But the Series 5’s always-on functionality is fairly limited. The current iteration of Apple’s always-on feature only lets you see your current watch face, complications, and the workout app. While apps will stay open on your wrist, they’re blurred out of focus and the time is displayed over them — likely a move to preserve privacy.
But I wish there was an option to select certain apps that could remain visible in always-on display mode, like the timer, for instance. You can view timers as a complication on the watch face in always-on mode, but that can sometimes make it more difficult to see the remaining time than viewing the timer in full-screen mode.
The watch’s refresh rate slows down to 1Hz when in always-on mode to preserve battery, which is why timers don’t refresh by the second in this state. But even having a full-screen timer that could refresh by the minute could be useful when setting timers for longer intervals, like 15 or 20-minute cooking timers, for example.
Downloadable watch faces
While you can pin complications from third-party apps onto your Apple Watch face, Apple still doesn’t allow third-party developers and designers to create backgrounds for its smartwatch.
Apple does offer a wide variety of watch faces, some of which even feature Mickey Mouse and “Toy Story” characters. And you could argue that Apple’s watch faces are more polished than the third-party ones available through Fitbit’s clock face store.
But given Apple’s relationship with app developers and its reputation for celebrating well-designed apps, it feels like a missed opportunity that it’s not encouraging — or even allowing — its developer community to create watch faces.
Guided health programs
Apple has gotten better about making use of the data that the Apple Watch collects by monitoring health trends over time.
For example, with watchOS 6, Apple added the ability to compare your last 90 days of activity against the last 365 days across a variety of metrics, like your move goal, exercise goal, and stand minutes. You can also change goals for certain metrics like move.
But given Apple’s focus on health, it would be great to see more built-in features tailored toward specific goals, like weight loss, boosting energy, reducing stress, or lowering the amount of time it takes to run a mile.
A “Find AirPods” button
One of my favorite Apple Watch features is the ability to locate your iPhone by swiping up from the bottom of the watch’s screen and pressing the “find iPhone” button. This prompts your phone to emit a sound so that you can easily pinpoint its location.
I’d love to see a similar feature for helping you find your AirPods. You can currently use your iPhone to play a sound from your AirPods, but being able to do so from the watch would be especially convenient.
What we’re expecting to see
Some of these features are expected to come to the Apple Watch later this year either through software updates or a new model.
The next-generation watch, expected to be called the Series 6, will reportedly come with sleep tracking capabilities, according to Bloomberg. Guided workout programs may also be coming to the watch through a software update, as 9to5Mac reported.
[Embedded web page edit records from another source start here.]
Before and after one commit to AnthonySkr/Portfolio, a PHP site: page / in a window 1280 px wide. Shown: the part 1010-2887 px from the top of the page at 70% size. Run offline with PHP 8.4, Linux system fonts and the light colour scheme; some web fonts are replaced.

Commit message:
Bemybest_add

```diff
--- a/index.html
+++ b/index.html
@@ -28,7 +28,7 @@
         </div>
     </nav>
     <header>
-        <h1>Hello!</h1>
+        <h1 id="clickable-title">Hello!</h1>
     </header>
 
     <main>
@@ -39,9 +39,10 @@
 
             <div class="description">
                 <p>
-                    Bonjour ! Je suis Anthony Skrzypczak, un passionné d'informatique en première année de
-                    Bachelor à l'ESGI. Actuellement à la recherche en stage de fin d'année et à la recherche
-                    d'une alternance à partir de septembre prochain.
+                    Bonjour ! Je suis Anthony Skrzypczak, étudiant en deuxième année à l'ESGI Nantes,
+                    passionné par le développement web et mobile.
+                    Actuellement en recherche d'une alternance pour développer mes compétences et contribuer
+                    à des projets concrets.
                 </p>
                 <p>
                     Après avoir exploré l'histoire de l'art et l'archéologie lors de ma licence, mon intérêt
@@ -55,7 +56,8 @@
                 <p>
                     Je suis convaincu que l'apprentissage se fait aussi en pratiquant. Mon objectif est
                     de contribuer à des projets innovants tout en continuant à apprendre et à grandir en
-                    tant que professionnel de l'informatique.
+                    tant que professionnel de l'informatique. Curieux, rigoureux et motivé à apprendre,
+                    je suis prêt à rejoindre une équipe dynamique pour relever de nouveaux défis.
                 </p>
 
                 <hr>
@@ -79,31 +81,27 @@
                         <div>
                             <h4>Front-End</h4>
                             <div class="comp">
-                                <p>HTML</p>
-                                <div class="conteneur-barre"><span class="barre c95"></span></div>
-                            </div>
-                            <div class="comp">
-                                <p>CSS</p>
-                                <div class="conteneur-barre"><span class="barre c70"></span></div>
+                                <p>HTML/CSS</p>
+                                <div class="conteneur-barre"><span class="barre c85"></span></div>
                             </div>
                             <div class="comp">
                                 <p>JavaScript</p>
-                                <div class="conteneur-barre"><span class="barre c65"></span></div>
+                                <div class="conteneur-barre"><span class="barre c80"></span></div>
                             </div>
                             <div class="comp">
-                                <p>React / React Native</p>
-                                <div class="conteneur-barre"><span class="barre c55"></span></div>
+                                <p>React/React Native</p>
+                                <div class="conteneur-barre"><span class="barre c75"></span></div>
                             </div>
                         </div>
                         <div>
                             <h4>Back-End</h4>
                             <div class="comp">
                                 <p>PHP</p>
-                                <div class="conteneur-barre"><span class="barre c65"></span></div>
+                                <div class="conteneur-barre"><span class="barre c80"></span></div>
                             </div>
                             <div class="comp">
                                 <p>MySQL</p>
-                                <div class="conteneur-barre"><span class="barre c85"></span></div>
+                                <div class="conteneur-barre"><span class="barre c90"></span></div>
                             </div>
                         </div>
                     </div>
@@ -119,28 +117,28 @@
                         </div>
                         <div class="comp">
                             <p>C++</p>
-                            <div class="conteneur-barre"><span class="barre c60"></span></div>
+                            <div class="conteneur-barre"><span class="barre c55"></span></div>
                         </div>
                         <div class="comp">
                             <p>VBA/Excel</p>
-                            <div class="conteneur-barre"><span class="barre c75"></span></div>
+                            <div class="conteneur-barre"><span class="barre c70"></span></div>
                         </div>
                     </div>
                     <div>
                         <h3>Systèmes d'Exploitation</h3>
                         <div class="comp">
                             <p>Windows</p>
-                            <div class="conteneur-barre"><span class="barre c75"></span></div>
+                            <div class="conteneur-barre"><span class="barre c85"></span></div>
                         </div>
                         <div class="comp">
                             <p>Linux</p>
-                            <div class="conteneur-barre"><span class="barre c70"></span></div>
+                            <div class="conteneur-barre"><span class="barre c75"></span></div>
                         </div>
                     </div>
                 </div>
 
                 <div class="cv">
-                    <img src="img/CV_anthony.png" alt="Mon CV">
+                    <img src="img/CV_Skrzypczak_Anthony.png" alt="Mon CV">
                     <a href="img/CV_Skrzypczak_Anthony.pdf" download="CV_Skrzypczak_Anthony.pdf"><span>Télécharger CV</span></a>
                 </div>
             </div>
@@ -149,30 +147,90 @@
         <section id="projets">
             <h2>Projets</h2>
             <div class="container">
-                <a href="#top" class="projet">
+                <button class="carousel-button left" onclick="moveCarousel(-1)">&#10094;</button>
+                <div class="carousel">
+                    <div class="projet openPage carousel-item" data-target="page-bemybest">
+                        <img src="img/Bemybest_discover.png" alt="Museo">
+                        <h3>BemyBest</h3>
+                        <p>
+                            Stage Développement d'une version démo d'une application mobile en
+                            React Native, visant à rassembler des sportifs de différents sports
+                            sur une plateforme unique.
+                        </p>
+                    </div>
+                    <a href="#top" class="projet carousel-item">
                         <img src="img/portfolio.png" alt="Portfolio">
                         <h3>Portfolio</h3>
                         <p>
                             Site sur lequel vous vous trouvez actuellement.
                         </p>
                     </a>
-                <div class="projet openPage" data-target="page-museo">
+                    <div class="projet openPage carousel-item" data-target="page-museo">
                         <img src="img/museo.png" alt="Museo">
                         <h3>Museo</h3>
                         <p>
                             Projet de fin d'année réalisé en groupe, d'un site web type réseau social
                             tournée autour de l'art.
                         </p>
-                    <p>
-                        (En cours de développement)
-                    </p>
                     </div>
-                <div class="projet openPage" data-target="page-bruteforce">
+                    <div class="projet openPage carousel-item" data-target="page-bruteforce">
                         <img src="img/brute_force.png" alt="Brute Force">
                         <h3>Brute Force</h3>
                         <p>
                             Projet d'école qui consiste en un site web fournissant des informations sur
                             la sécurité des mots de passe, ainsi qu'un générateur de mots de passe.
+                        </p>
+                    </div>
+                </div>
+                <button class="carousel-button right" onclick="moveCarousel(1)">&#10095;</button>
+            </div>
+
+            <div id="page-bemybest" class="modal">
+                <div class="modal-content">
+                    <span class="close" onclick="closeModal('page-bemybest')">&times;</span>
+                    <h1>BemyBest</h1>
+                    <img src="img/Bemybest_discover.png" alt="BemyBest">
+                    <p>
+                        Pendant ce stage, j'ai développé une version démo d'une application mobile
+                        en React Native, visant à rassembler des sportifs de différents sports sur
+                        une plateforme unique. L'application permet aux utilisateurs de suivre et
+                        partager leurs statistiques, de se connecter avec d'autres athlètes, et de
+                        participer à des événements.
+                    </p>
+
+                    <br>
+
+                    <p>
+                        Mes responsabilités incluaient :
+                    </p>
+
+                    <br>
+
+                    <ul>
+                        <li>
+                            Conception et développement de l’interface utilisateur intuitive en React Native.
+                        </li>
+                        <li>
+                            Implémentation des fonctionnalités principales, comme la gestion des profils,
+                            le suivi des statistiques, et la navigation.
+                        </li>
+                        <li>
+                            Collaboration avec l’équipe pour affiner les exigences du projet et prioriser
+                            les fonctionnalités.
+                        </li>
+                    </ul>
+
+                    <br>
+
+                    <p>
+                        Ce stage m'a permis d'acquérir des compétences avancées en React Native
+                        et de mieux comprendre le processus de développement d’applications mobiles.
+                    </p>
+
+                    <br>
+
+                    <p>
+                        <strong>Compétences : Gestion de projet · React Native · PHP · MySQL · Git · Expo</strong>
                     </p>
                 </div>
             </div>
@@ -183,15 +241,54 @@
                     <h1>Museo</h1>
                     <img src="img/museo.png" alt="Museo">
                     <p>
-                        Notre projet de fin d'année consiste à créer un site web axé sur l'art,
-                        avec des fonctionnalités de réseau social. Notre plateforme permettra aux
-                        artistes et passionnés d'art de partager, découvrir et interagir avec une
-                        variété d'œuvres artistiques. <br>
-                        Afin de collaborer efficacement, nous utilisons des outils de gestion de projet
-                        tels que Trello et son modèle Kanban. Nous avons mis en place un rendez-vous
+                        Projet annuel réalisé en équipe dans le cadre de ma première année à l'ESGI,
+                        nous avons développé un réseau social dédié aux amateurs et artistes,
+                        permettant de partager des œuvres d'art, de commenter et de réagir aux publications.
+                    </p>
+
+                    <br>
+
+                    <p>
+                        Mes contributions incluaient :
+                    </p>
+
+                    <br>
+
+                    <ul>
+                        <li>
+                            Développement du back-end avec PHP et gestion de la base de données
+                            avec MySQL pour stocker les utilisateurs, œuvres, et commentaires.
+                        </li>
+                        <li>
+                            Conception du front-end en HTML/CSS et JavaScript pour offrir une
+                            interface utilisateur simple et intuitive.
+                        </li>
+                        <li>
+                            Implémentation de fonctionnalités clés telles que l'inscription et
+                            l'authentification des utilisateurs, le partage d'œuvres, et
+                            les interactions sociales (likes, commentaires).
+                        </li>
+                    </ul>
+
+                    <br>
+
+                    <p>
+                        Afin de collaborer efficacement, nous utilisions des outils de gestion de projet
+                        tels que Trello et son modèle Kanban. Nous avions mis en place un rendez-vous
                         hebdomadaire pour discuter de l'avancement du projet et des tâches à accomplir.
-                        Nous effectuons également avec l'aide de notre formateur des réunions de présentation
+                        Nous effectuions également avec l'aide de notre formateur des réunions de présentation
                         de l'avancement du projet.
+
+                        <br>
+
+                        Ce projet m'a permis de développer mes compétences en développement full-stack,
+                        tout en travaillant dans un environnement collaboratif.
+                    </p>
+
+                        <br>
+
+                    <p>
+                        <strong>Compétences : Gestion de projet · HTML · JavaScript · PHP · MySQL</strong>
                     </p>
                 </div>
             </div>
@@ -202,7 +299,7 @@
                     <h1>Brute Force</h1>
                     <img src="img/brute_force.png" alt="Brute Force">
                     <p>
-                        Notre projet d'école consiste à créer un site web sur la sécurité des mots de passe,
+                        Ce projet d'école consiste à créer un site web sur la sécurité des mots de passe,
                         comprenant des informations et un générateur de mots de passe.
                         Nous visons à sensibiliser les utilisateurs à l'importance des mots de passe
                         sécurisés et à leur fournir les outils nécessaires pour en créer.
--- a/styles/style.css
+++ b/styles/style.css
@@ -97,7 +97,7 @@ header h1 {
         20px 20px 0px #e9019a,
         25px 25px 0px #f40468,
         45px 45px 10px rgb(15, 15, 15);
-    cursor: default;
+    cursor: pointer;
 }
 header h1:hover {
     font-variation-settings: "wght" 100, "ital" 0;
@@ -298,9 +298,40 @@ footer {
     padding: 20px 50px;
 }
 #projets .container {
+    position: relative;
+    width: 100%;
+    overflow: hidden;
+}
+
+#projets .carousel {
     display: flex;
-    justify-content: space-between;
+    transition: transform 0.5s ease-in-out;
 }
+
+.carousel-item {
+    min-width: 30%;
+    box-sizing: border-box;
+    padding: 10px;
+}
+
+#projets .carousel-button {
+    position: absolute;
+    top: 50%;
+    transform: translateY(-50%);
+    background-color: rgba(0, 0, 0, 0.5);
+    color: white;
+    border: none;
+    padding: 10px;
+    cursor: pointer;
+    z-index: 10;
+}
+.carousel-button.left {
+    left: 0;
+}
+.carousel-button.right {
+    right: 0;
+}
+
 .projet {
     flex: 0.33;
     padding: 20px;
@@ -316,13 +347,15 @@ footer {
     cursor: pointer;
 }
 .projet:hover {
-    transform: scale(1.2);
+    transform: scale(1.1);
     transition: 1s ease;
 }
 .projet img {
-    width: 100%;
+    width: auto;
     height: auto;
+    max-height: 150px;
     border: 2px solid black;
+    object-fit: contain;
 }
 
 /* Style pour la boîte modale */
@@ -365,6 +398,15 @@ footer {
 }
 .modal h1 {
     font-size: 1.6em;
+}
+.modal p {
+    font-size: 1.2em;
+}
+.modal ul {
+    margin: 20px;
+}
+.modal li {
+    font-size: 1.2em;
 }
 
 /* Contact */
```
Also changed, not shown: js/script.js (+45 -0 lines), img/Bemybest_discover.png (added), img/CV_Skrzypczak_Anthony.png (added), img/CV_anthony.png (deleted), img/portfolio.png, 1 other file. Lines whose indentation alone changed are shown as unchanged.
Otherwise, reports from analyst Ming-Chi Kuo suggest the next Apple Watch will come with better water resistance and faster performance.